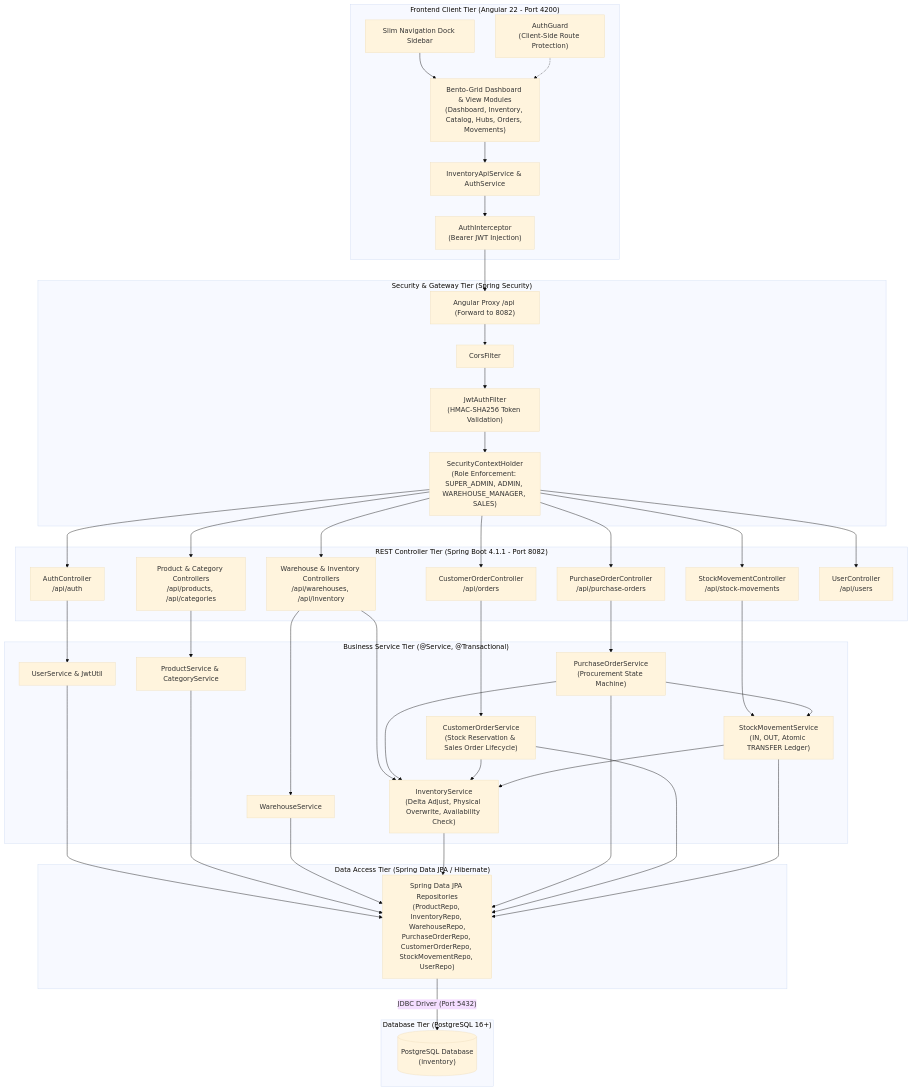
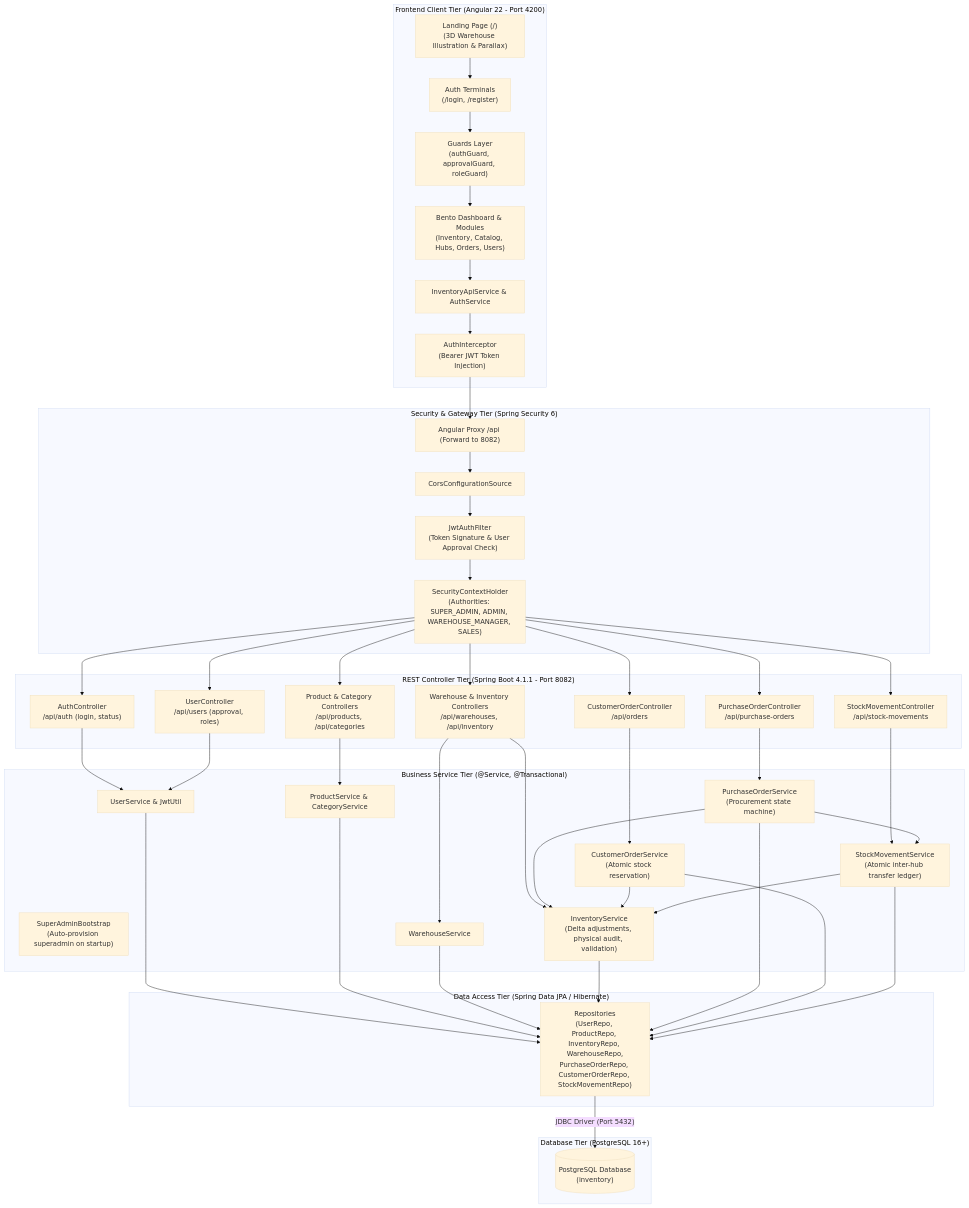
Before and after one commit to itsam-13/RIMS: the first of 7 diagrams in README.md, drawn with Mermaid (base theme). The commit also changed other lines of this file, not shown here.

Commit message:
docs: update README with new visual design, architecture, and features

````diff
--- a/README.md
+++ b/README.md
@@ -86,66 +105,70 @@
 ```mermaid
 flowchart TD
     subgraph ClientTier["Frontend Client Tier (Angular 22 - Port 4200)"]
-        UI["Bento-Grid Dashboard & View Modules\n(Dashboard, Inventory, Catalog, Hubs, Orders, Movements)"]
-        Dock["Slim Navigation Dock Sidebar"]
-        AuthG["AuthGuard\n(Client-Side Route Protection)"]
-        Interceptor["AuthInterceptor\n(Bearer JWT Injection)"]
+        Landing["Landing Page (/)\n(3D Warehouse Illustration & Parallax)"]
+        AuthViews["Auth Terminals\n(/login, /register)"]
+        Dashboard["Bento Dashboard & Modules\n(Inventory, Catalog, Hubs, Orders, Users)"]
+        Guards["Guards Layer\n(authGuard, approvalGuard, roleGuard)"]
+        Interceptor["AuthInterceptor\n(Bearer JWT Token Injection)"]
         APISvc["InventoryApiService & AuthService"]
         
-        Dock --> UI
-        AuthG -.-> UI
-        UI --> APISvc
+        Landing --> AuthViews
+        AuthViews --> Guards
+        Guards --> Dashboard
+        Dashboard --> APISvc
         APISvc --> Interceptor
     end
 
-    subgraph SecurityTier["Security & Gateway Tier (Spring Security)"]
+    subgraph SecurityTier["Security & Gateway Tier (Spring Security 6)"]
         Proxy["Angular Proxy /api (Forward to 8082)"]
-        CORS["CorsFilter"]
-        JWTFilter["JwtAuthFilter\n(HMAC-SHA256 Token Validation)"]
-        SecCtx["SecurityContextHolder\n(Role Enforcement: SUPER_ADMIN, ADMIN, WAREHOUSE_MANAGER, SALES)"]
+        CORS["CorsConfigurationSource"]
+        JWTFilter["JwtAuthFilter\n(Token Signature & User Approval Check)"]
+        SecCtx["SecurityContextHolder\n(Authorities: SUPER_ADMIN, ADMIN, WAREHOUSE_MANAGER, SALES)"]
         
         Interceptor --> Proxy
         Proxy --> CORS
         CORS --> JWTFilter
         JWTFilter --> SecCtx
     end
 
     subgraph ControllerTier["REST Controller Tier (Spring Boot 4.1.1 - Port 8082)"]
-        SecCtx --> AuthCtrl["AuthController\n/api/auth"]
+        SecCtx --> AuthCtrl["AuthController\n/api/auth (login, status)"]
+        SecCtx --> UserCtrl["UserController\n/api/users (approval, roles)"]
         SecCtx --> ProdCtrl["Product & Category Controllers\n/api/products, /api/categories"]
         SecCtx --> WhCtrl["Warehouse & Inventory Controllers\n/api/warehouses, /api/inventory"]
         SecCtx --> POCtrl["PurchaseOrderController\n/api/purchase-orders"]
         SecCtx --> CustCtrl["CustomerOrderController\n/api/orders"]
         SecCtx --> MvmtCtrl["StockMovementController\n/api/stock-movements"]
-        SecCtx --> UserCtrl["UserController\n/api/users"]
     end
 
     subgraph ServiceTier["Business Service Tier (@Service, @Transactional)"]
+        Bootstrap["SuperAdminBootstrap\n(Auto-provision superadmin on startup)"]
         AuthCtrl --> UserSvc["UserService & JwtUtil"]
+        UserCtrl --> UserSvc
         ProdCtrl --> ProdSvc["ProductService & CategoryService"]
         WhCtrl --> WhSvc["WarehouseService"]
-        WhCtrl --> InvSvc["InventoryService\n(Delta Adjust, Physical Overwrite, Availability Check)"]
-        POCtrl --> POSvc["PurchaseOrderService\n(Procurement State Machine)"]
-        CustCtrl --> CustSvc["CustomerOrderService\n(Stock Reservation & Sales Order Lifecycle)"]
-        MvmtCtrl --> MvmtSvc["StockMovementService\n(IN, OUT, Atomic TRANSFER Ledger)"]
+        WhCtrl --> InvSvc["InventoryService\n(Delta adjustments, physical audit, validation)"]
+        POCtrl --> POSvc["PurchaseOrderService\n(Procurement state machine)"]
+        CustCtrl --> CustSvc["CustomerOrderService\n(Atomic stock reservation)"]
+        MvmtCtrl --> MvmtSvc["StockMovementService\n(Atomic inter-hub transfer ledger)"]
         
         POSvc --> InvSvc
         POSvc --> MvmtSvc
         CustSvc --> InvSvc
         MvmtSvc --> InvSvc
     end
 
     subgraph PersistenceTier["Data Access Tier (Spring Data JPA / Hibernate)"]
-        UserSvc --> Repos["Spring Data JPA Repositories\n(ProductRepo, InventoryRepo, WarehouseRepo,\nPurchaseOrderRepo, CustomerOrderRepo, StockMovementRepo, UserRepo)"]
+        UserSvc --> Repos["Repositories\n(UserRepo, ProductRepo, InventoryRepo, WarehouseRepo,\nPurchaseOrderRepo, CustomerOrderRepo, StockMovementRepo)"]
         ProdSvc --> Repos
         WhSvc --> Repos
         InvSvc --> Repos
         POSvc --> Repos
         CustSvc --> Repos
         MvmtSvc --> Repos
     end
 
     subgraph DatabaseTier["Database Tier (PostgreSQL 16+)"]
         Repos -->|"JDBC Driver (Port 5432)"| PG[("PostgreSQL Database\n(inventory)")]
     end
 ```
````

◆ ◆ ◆ ◆

PROBLEM DESCRIPTION: What lines above contain the word "Repos"? Please copy each one.

TASK SOLUTION:
-        UserSvc --> Repos["Spring Data JPA Repositories\n(ProductRepo, InventoryRepo, WarehouseRepo,\nPurchaseOrderRepo, CustomerOrderRepo, StockMovementRepo, UserRepo)"]
+        UserSvc --> Repos["Repositories\n(UserRepo, ProductRepo, InventoryRepo, WarehouseRepo,\nPurchaseOrderRepo, CustomerOrderRepo, StockMovementRepo)"]
         ProdSvc --> Repos
         WhSvc --> Repos
         InvSvc --> Repos
         POSvc --> Repos
         CustSvc --> Repos
         MvmtSvc --> Repos
         Repos -->|"JDBC Driver (Port 5432)"| PG[("PostgreSQL Database\n(inventory)")]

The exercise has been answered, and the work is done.